The prevalence of bicycles in a community is an indicator of our ability to provide affordable transportation, lower traffic congestion, reduce air pollution, increase mobility, and provide exercise to the world’s growing population. Bike-sharing programs are one way to get cycles to the masses.
In early 2014, some 600 cities in 52 countries host advanced bike-sharing programs, with a combined fleet of more than 570,000 bicycles.
Spain leads the world with 132 separate bike-share programs. Italy has 104, and Germany, 43.
The world’s largest bike-sharing program is in Wuhan, China’s sixth largest city, with 9 million people and 90,000 shared bikes.

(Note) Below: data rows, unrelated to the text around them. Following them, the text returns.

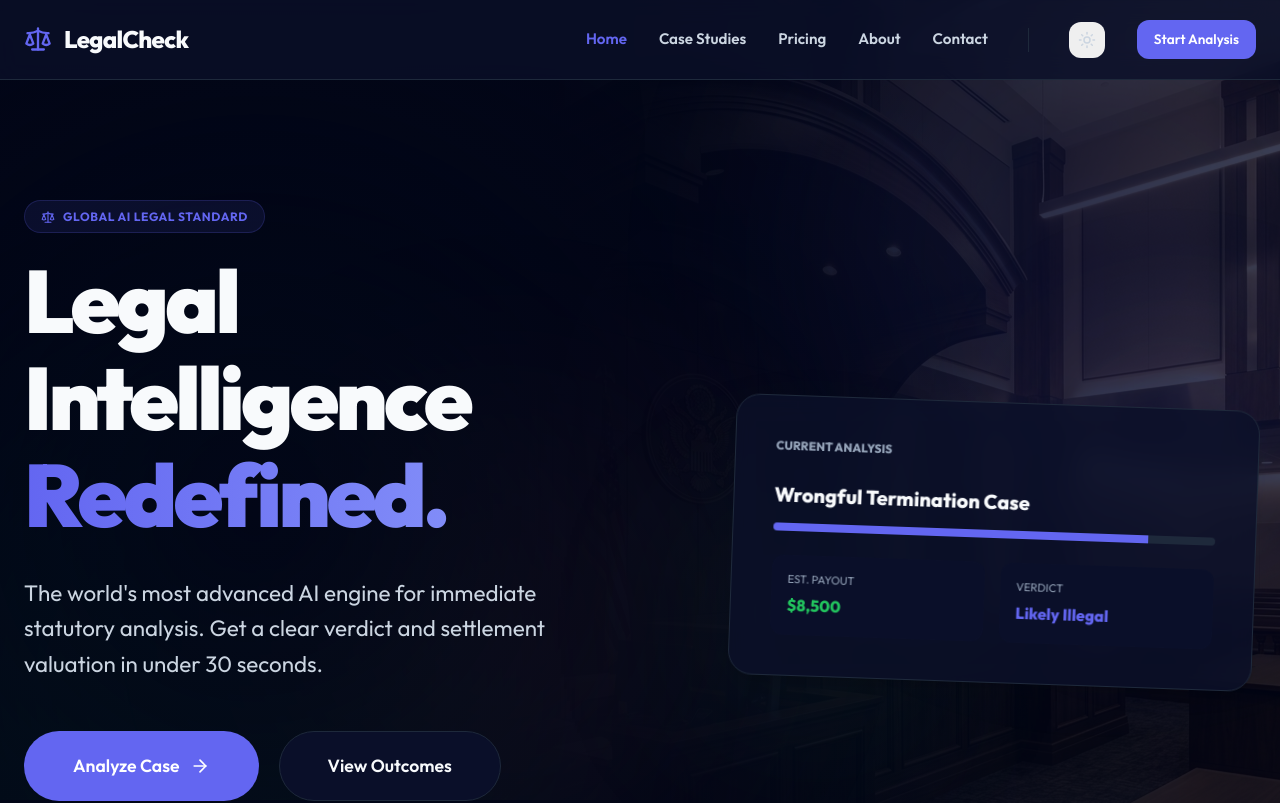
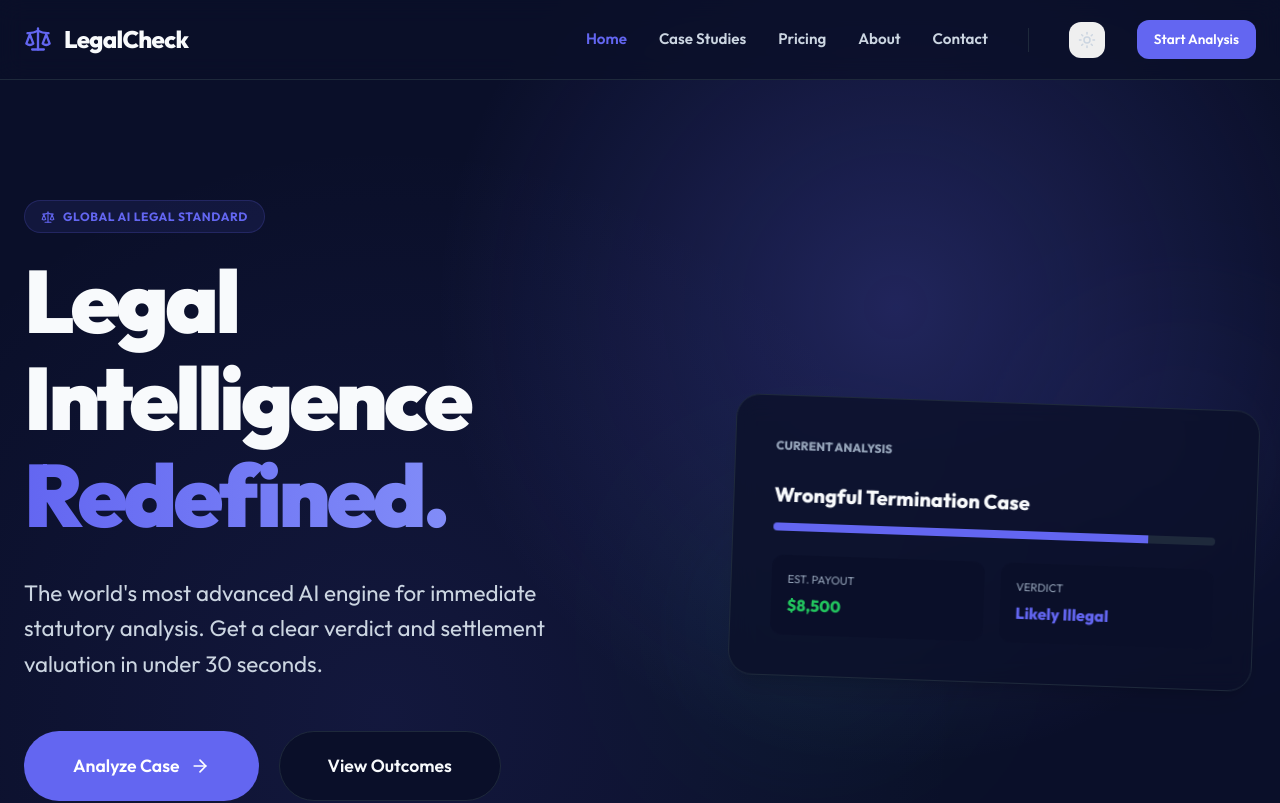
Before and after one commit to Sambittt/legalcheck, a React (Vite) app: page / in a window 1280 px wide. Shown: the top 803 px of the page. Built offline with nearby package versions, Linux system fonts and the light colour scheme; no server answers.

Commit message:
Security & UX Polish: Removed public Admin access points from Navbar and Footer. Darkened Hero section for better readability. Activated Contact Form email trigger via mailto.

```diff
--- a/src/components/Footer.jsx
+++ b/src/components/Footer.jsx
@@ -14,9 +14,9 @@ export default function Footer() {
             Professional AI legal intelligence for individuals and small businesses. Citing actual statutes across US, UK, Canada, and EU.
           </p>
           <div style={{ display: 'flex', gap: '16px', marginTop: '24px' }}>
-            <a href="#" className="footer-link"><Mail size={20} /></a>
-            <a href="#" className="footer-link"><Globe size={20} /></a>
-            <a href="#" className="footer-link"><MessageSquare size={20} /></a>
+            <a href="mailto:contact.legalcheckai@gmail.com" className="footer-link"><Mail size={20} /></a>
+            <a href="https://legal.sambit.page" className="footer-link"><Globe size={20} /></a>
+            <a href="/contact" className="footer-link"><MessageSquare size={20} /></a>
           </div>
         </div>
 
@@ -26,7 +26,6 @@ export default function Footer() {
             <li><Link to="/check" className="footer-link">AI Checker</Link></li>
             <li><Link to="/pricing" className="footer-link">Pricing</Link></li>
             <li><Link to="/articles" className="footer-link">Case Studies</Link></li>
-            <li><Link to="/admin" className="footer-link">Admin Dashboard</Link></li>
           </ul>
         </div>
 
@@ -57,7 +56,7 @@ export default function Footer() {
       <div className="container footer-bottom">
         <p>&copy; {new Date().getFullYear()} LegalCheck AI. All rights reserved.</p>
         <div style={{ display: 'flex', gap: '24px', alignItems: 'center' }}>
-          <span style={{ fontSize: '0.7rem', opacity: 0.5 }}>v1.2.4-EMERALD</span>
+          <span style={{ fontSize: '0.7rem', opacity: 0.5 }}>v1.2.5-ROYAL</span>
           <span>Powered by Groq Cloud</span>
           <span>SSL Secure</span>
         </div>
--- a/src/components/Navbar.jsx
+++ b/src/components/Navbar.jsx
@@ -33,10 +33,6 @@ export default function Navbar() {
             {theme === 'dark' ? <Sun size={18} /> : <Moon size={18} />}
           </button>
 
-          {isAdmin && (
-            <Link to="/admin" className="btn btn-secondary btn-sm">Admin</Link>
-          )}
-
           <Link to="/check" className="btn btn-primary btn-sm">Start Analysis</Link>
         </div>
 
--- a/src/pages/ContactPage.jsx
+++ b/src/pages/ContactPage.jsx
@@ -6,6 +6,14 @@ export default function ContactPage() {
 
   const handleSubmit = (e) => {
     e.preventDefault();
+    const formData = new FormData(e.target);
+    const name = formData.get('name');
+    const email = formData.get('email');
+    const subject = formData.get('subject');
+    const message = formData.get('message');
+
+    const mailtoUrl = `mailto:contact.legalcheckai@gmail.com?subject=${encodeURIComponent(`${subject} from ${name}`)}&body=${encodeURIComponent(`From: ${name} (${email})\n\n${message}`)}`;
+    window.location.href = mailtoUrl;
     setSubmitted(true);
   };
 
@@ -69,16 +77,16 @@ export default function ContactPage() {
                   <div style={{ display: 'grid', gridTemplateColumns: '1fr 1fr', gap: '20px', marginBottom: '20px' }}>
                     <div>
                       <label style={{ display: 'block', marginBottom: '8px', fontSize: '0.85rem', fontWeight: 600 }}>Name</label>
-                      <input type="text" required style={{ width: '100%', padding: '12px', borderRadius: 'var(--r)', border: '1px solid var(--border)', background: 'var(--bg)', color: 'var(--text)' }} />
+                      <input name="name" type="text" required style={{ width: '100%', padding: '12px', borderRadius: 'var(--r)', border: '1px solid var(--border)', background: 'var(--bg)', color: 'var(--text)' }} />
                     </div>
                     <div>
                       <label style={{ display: 'block', marginBottom: '8px', fontSize: '0.85rem', fontWeight: 600 }}>Email</label>
-                      <input type="email" required style={{ width: '100%', padding: '12px', borderRadius: 'var(--r)', border: '1px solid var(--border)', background: 'var(--bg)', color: 'var(--text)' }} />
+                      <input name="email" type="email" required style={{ width: '100%', padding: '12px', borderRadius: 'var(--r)', border: '1px solid var(--border)', background: 'var(--bg)', color: 'var(--text)' }} />
                     </div>
                   </div>
                   <div style={{ marginBottom: '20px' }}>
                     <label style={{ display: 'block', marginBottom: '8px', fontSize: '0.85rem', fontWeight: 600 }}>Subject</label>
-                    <select style={{ width: '100%', padding: '12px', borderRadius: 'var(--r)', border: '1px solid var(--border)', background: 'var(--bg)', color: 'var(--text)' }}>
+                    <select name="subject" style={{ width: '100%', padding: '12px', borderRadius: 'var(--r)', border: '1px solid var(--border)', background: 'var(--bg)', color: 'var(--text)' }}>
                       <option>General Inquiry</option>
                       <option>Technical Support</option>
                       <option>Billing Question</option>
@@ -87,7 +95,7 @@ export default function ContactPage() {
                   </div>
                   <div style={{ marginBottom: '32px' }}>
                     <label style={{ display: 'block', marginBottom: '8px', fontSize: '0.85rem', fontWeight: 600 }}>Message</label>
-                    <textarea required rows={5} style={{ width: '100%', padding: '12px', borderRadius: 'var(--r)', border: '1px solid var(--border)', background: 'var(--bg)', color: 'var(--text)' }}></textarea>
+                    <textarea name="message" required rows={5} style={{ width: '100%', padding: '12px', borderRadius: 'var(--r)', border: '1px solid var(--border)', background: 'var(--bg)', color: 'var(--text)' }}></textarea>
                   </div>
                   <button type="submit" className="btn btn-primary" style={{ width: '100%', justifyContent: 'center' }}>
                     Send Message <ArrowRight size={18} />
--- a/src/pages/LandingPage.jsx
+++ b/src/pages/LandingPage.jsx
@@ -49,12 +49,12 @@ export default function LandingPage() {
   return (
     <div className="landing-page">
       {/* ═══ Hero ═══ */}
-      <section className="hero" style={{ paddingTop: '200px', paddingBottom: '140px' }}>
-        <div className="hero-mesh" style={{ position: 'absolute', inset: 0, background: 'radial-gradient(circle at 70% 30%, rgba(var(--accent-rgb), 0.15), transparent 50%), radial-gradient(circle at 30% 70%, rgba(var(--green-rgb), 0.05), transparent 50%)', zIndex: -1 }} />
-        <div className="hero-img-bg" style={{ backgroundImage: 'url("/courtroom.png")', opacity: 0.2 }} />
-        <div className="hero-gradient" />
+      <section className="hero" style={{ paddingTop: '200px', paddingBottom: '140px', background: 'var(--bg2)', overflow: 'hidden' }}>
+        <div className="hero-mesh" style={{ position: 'absolute', inset: 0, background: 'radial-gradient(circle at 70% 30%, rgba(var(--accent-rgb), 0.25), transparent 40%), radial-gradient(circle at 30% 70%, rgba(var(--accent-rgb), 0.1), transparent 50%)', zIndex: 0 }} />
+        <div className="hero-img-bg" style={{ backgroundImage: 'url("/courtroom.png")', opacity: 0.15, filter: 'grayscale(100%) brightness(0.5)' }} />
+        <div className="hero-gradient" style={{ background: 'linear-gradient(to right, var(--bg2) 30%, transparent 100%)' }} />
 
-        <div className="container" style={{ position: 'relative' }}>
+        <div className="container" style={{ position: 'relative', zIndex: 10 }}>
           <div style={{ display: 'grid', gridTemplateColumns: '1.2fr 1fr', gap: '80px', alignItems: 'center' }}>
             <div className="fade-in-up">
               <div className="section-badge" style={{ background: 'rgba(var(--accent-rgb), 0.1)', borderColor: 'rgba(var(--accent-rgb), 0.2)', color: 'var(--accent)' }}>
```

In 2013, China was home to 82 bike-sharing programs, with a whopping combined fleet of some 380,000 bicycles.
The United States hosts 36 modern bike-sharing programs. With a number of new programs in the works and planned expansions of existing programs, the U.S. fleet is set to nearly double to over 37,000 publicly shared bicycles by the end of 2014.
Since the Vélib’ system launched in Paris in 2007, the number of cyclists on the streets has risen 41 percent. Nearly 24,000 bicycles can be pick... Read more